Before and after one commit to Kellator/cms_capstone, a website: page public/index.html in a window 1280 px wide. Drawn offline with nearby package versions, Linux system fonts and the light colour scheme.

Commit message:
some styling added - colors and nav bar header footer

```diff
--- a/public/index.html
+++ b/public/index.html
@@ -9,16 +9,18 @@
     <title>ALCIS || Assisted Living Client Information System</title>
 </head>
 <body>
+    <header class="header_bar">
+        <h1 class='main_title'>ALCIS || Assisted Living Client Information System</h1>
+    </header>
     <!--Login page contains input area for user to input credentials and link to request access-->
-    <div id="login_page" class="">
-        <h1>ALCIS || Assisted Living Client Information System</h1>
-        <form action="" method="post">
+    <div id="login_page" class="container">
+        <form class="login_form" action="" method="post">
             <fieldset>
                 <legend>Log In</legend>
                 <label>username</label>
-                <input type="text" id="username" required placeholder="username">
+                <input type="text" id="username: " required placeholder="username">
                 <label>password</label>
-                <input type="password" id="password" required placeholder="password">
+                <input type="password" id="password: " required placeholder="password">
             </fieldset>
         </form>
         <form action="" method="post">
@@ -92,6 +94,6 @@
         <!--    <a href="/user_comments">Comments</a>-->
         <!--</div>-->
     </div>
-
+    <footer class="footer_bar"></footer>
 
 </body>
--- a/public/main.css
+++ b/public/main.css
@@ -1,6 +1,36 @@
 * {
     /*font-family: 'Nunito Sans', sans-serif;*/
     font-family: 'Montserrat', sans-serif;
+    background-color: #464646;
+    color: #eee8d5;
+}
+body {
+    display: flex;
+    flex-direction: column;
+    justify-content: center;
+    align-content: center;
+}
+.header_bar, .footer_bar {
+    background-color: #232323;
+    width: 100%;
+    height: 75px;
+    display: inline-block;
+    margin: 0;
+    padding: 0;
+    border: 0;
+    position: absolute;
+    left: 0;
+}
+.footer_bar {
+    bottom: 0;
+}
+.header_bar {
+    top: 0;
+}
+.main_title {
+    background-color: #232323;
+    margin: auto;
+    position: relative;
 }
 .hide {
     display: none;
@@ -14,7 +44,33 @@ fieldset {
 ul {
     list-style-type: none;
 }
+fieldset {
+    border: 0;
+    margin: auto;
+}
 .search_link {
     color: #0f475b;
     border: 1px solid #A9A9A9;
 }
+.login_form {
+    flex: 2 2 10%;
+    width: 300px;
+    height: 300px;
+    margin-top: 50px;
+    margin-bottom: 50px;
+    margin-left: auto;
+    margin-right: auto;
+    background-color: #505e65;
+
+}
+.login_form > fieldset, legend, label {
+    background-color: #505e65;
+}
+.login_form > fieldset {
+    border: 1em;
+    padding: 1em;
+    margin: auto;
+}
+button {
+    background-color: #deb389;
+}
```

-.-.-

Quote all the records exactly, please, leaving none out.

Exercise result –
Before and after one commit to Kellator/cms_capstone, a website: page public/index.html in a window 1280 px wide. Drawn offline with nearby package versions, Linux system fonts and the light colour scheme.

Commit message:
some styling added - colors and nav bar header footer

```diff
--- a/public/index.html
+++ b/public/index.html
@@ -9,16 +9,18 @@
     <title>ALCIS || Assisted Living Client Information System</title>
 </head>
 <body>
+    <header class="header_bar">
+        <h1 class='main_title'>ALCIS || Assisted Living Client Information System</h1>
+    </header>
     <!--Login page contains input area for user to input credentials and link to request access-->
-    <div id="login_page" class="">
-        <h1>ALCIS || Assisted Living Client Information System</h1>
-        <form action="" method="post">
+    <div id="login_page" class="container">
+        <form class="login_form" action="" method="post">
             <fieldset>
                 <legend>Log In</legend>
                 <label>username</label>
-                <input type="text" id="username" required placeholder="username">
+                <input type="text" id="username: " required placeholder="username">
                 <label>password</label>
-                <input type="password" id="password" required placeholder="password">
+                <input type="password" id="password: " required placeholder="password">
             </fieldset>
         </form>
         <form action="" method="post">
@@ -92,6 +94,6 @@
         <!--    <a href="/user_comments">Comments</a>-->
         <!--</div>-->
     </div>
-
+    <footer class="footer_bar"></footer>
 
 </body>
--- a/public/main.css
+++ b/public/main.css
@@ -1,6 +1,36 @@
 * {
     /*font-family: 'Nunito Sans', sans-serif;*/
     font-family: 'Montserrat', sans-serif;
+    background-color: #464646;
+    color: #eee8d5;
+}
+body {
+    display: flex;
+    flex-direction: column;
+    justify-content: center;
+    align-content: center;
+}
+.header_bar, .footer_bar {
+    background-color: #232323;
+    width: 100%;
+    height: 75px;
+    display: inline-block;
+    margin: 0;
+    padding: 0;
+    border: 0;
+    position: absolute;
+    left: 0;
+}
+.footer_bar {
+    bottom: 0;
+}
+.header_bar {
+    top: 0;
+}
+.main_title {
+    background-color: #232323;
+    margin: auto;
+    position: relative;
 }
 .hide {
     display: none;
@@ -14,7 +44,33 @@ fieldset {
 ul {
     list-style-type: none;
 }
+fieldset {
+    border: 0;
+    margin: auto;
+}
 .search_link {
     color: #0f475b;
     border: 1px solid #A9A9A9;
 }
+.login_form {
+    flex: 2 2 10%;
+    width: 300px;
+    height: 300px;
+    margin-top: 50px;
+    margin-bottom: 50px;
+    margin-left: auto;
+    margin-right: auto;
+    background-color: #505e65;
+
+}
+.login_form > fieldset, legend, label {
+    background-color: #505e65;
+}
+.login_form > fieldset {
+    border: 1em;
+    padding: 1em;
+    margin: auto;
+}
+button {
+    background-color: #deb389;
+}
```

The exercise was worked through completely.